Swinhoe Gen. rev.
This genus was listed as a synonym of Alelimma Hampson by Poole (1989), but shows no really close morphological relationship. The three included species (see below) are larger and more robust. In the male, the antennae are long, fasciculate in the type species and bipectinate, tapering in the new species. The labial palps in the type species, but not the new one (see below), are recurved, reaching back to the centre of the thorax, and the foretibia is densely tufted with scales. In Alelimma the male antennae are much more strongly bipectinate, the labial palps are shorter, not recurved, and the foretibia is not densely scaled, lack a sheath. A tibial sheath is present, and there is an apical spur to the first tarsal segment, this extending just beyond the sheath and almost equal in length to T2-5. The spur is recurved and bears many setae, those lining the convexity of the curvature to the apex being more robust than those elsewhere. The facies of the forewing has the fasciation obscure, but the postmedial is angled around the discal mark. Streaking along the veins is contributory to obscuring the fasciation, and is particularly prominent in the type species. The hindwings are less strongly marked and, on the underside, there is a faint orbicular spot as well as the discal mark.

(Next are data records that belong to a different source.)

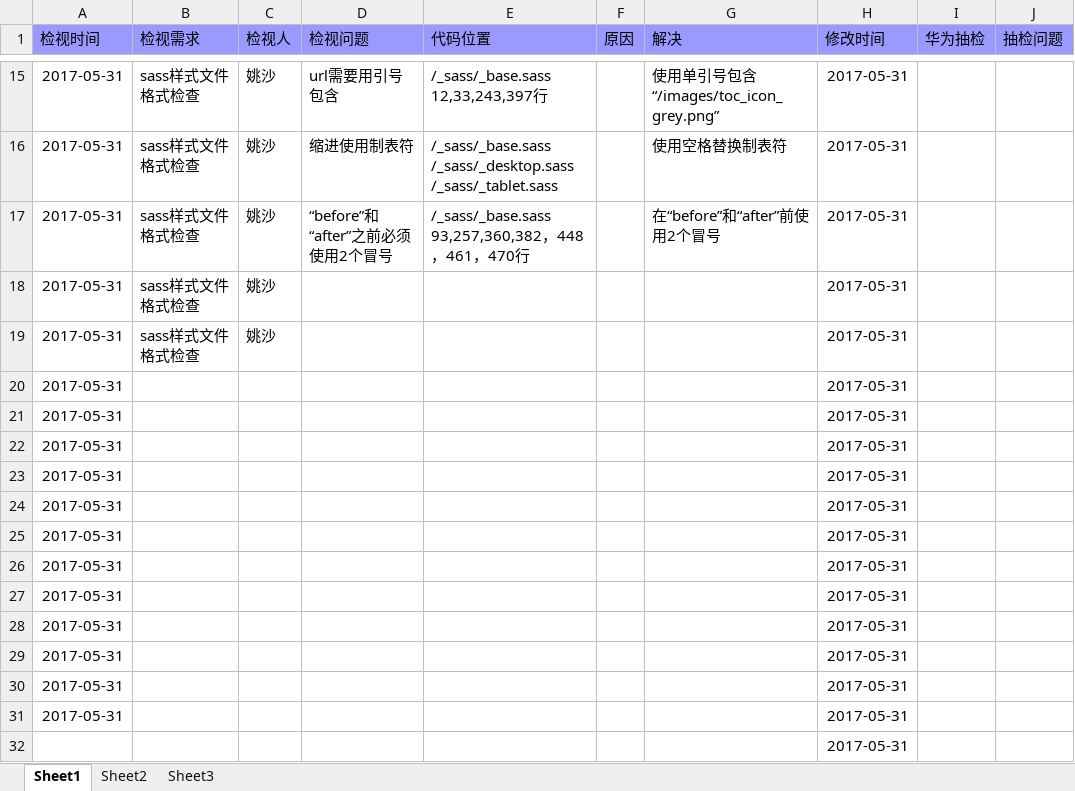
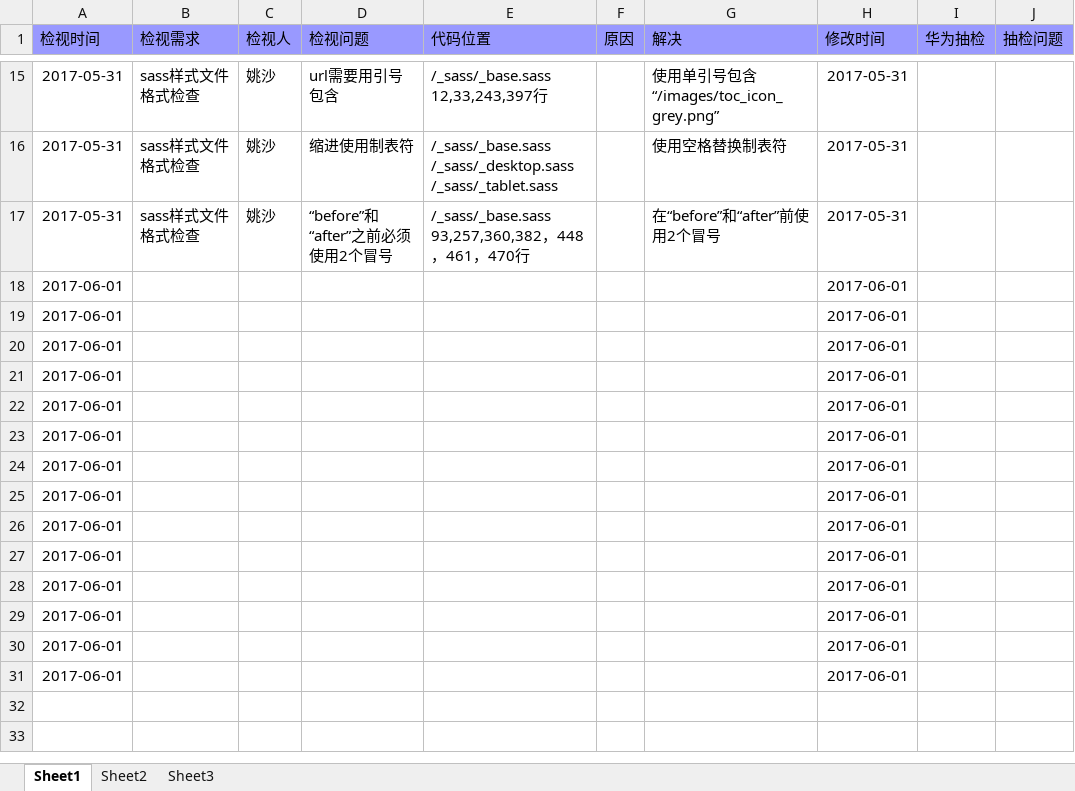
Before and after one commit to pnpdjie/pnpdjie.github.io, an Excel workbook: 代码检视.xlsx, sheet Sheet1, drawn as a sheet; only a part is shown, gaps mark what is left out; values as stored, in another font and other column widths than the file's, no borders; removed rows and columns are numbered as before the commit, all else as after; the diff names each change by its address in the sheet, - before the commit and + after, or states it on an @@ line.

```diff
--- a/代码检视.xlsx (sheet Sheet1)
+++ b/代码检视.xlsx (sheet Sheet1)
-row 18: 2017-05-31 | sass样式文件格式检查 | 姚沙 |  |  |  |  | 2017-05-31
-row 19: 2017-05-31 | sass样式文件格式检查 | 姚沙 |  |  |  |  | 2017-05-31
-row 20: 2017-05-31 |  |  |  |  |  |  | 2017-05-31
-row 21: 2017-05-31 |  |  |  |  |  |  | 2017-05-31
-row 22: 2017-05-31 |  |  |  |  |  |  | 2017-05-31
-row 23: 2017-05-31 |  |  |  |  |  |  | 2017-05-31
-row 24: 2017-05-31 |  |  |  |  |  |  | 2017-05-31
-row 25: 2017-05-31 |  |  |  |  |  |  | 2017-05-31
-row 26: 2017-05-31 |  |  |  |  |  |  | 2017-05-31
-row 27: 2017-05-31 |  |  |  |  |  |  | 2017-05-31
-row 28: 2017-05-31 |  |  |  |  |  |  | 2017-05-31
-row 29: 2017-05-31 |  |  |  |  |  |  | 2017-05-31
-row 30: 2017-05-31 |  |  |  |  |  |  | 2017-05-31
-row 31: 2017-05-31 |  |  |  |  |  |  | 2017-05-31
-row 32:  |  |  |  |  |  |  | 2017-05-31
+row 18: 2017-06-01 |  |  |  |  |  |  | 2017-06-01
+row 19: 2017-06-01 |  |  |  |  |  |  | 2017-06-01
+row 20: 2017-06-01 |  |  |  |  |  |  | 2017-06-01
+row 21: 2017-06-01 |  |  |  |  |  |  | 2017-06-01
+row 22: 2017-06-01 |  |  |  |  |  |  | 2017-06-01
+row 23: 2017-06-01 |  |  |  |  |  |  | 2017-06-01
+row 24: 2017-06-01 |  |  |  |  |  |  | 2017-06-01
+row 25: 2017-06-01 |  |  |  |  |  |  | 2017-06-01
+row 26: 2017-06-01 |  |  |  |  |  |  | 2017-06-01
+row 27: 2017-06-01 |  |  |  |  |  |  | 2017-06-01
+row 28: 2017-06-01 |  |  |  |  |  |  | 2017-06-01
+row 29: 2017-06-01 |  |  |  |  |  |  | 2017-06-01
+row 30: 2017-06-01 |  |  |  |  |  |  | 2017-06-01
+row 31: 2017-06-01 |  |  |  |  |  |  | 2017-06-01
```
Also changed, not shown: 9 other files.
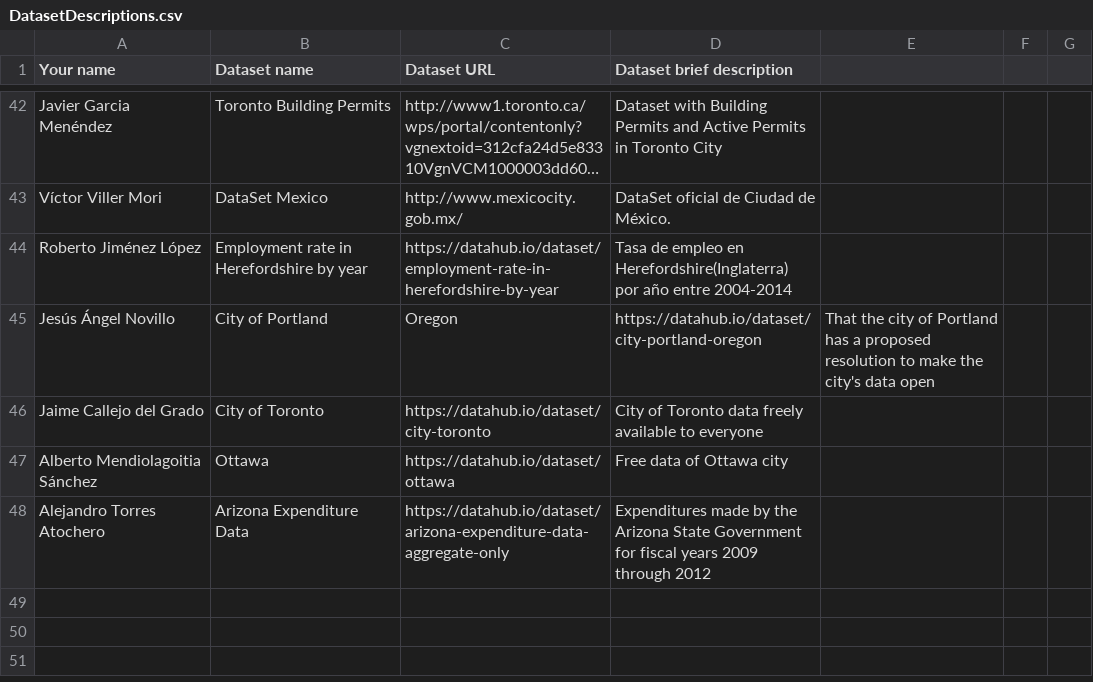
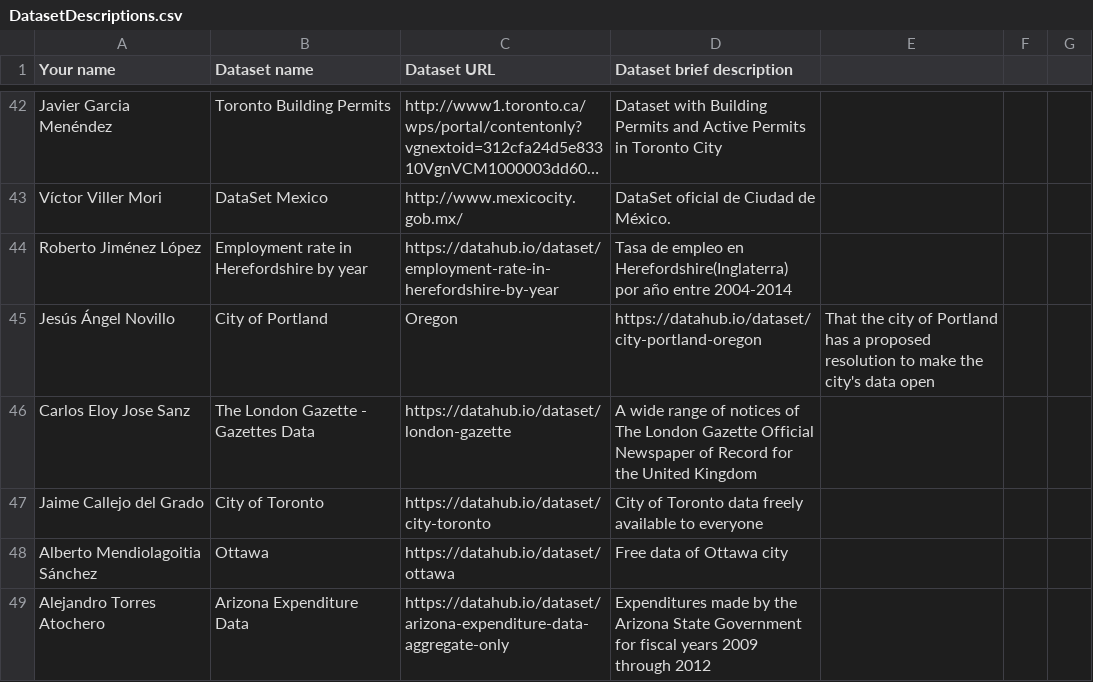
Before and after one commit to FacultadInformatica-LinkedData/Curso2016-2017, a CSV file: Assignment1/DatasetDescriptions.csv, drawn as a sheet; only a part is shown, gaps mark what is left out; long unchanged cells end in ….

Commit message:
Update DatasetDescriptions.csv

```diff
--- a/Assignment1/DatasetDescriptions.csv
+++ b/Assignment1/DatasetDescriptions.csv
@@ -45,2 +45,3 @@ Roberto Jiménez López, Employment rate in Herefordshire by year, https://datah
 Jesús Ángel Novillo, City of Portland, Oregon, https://datahub.io/dataset/city-portland-oregon, That the city of Portland has a proposed resolution to make the city's data open
+Carlos Eloy Jose Sanz, The London Gazette - Gazettes Data, https://datahub.io/dataset/london-gazette, A wide range of notices of The London Gazette Official Newspaper of Record for the United Kingdom
 Jaime Callejo del Grado, City of Toronto, https://datahub.io/dataset/city-toronto, City of Toronto data freely available to everyone
```
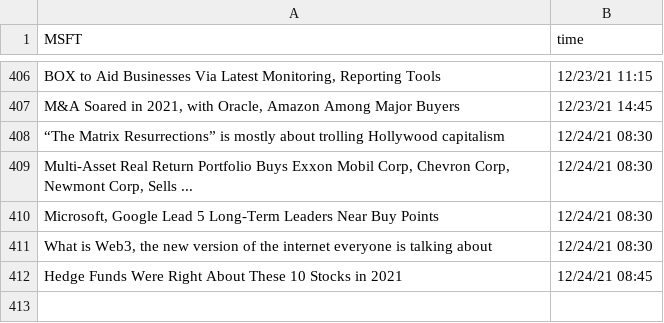
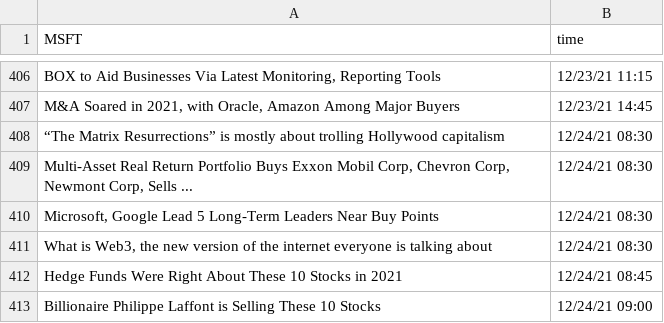
Before and after one commit to SophieLiuYQ/HeterogeneousComputing, a CSV file: data_MSFT.csv, drawn as a sheet; only a part is shown, gaps mark what is left out; the diff names each change by its address in the sheet, - before the commit and + after, or states it on an @@ line.

```diff
--- a/data_MSFT.csv
+++ b/data_MSFT.csv
+row 413: Billionaire Philippe Laffont is Selling These 10 Stocks | 12/24/21 09:00
```
Also changed, not shown: price_AAPL.csv, price_AMD.csv, 6 other files.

In the male abdomen, the eighth segment is unmodified, though the tergite has well separated apodemes, broad but shallow in the type species. The genitalia are typical of the subfamily, perhaps more particularly of Bertula and related genera, but with no particularly diagnostic features.
Females have only been located for H. deletaria Walker comb. n. (N.E. Himalaya), a species similar to lignea but larger (Fig 141). The ostium is set in a semicircular pocket under the straight posterior margin of the sternite. The ductus is half as long again as that sternite, narrow, with two longitudinal sclerotised strips. The corpus bursae is elongate, slightly larger than the ductus, irregularly corrugated, with sclerotisation basally giving way to scobination distally, approximately at the more or less central position of the slightly coiled appendix bursae. The scobination is more concentrated on one side of the distal portion where the corrugation appears to surround a weak central dome.
The genus consists of the three species discussed here.
to Content Page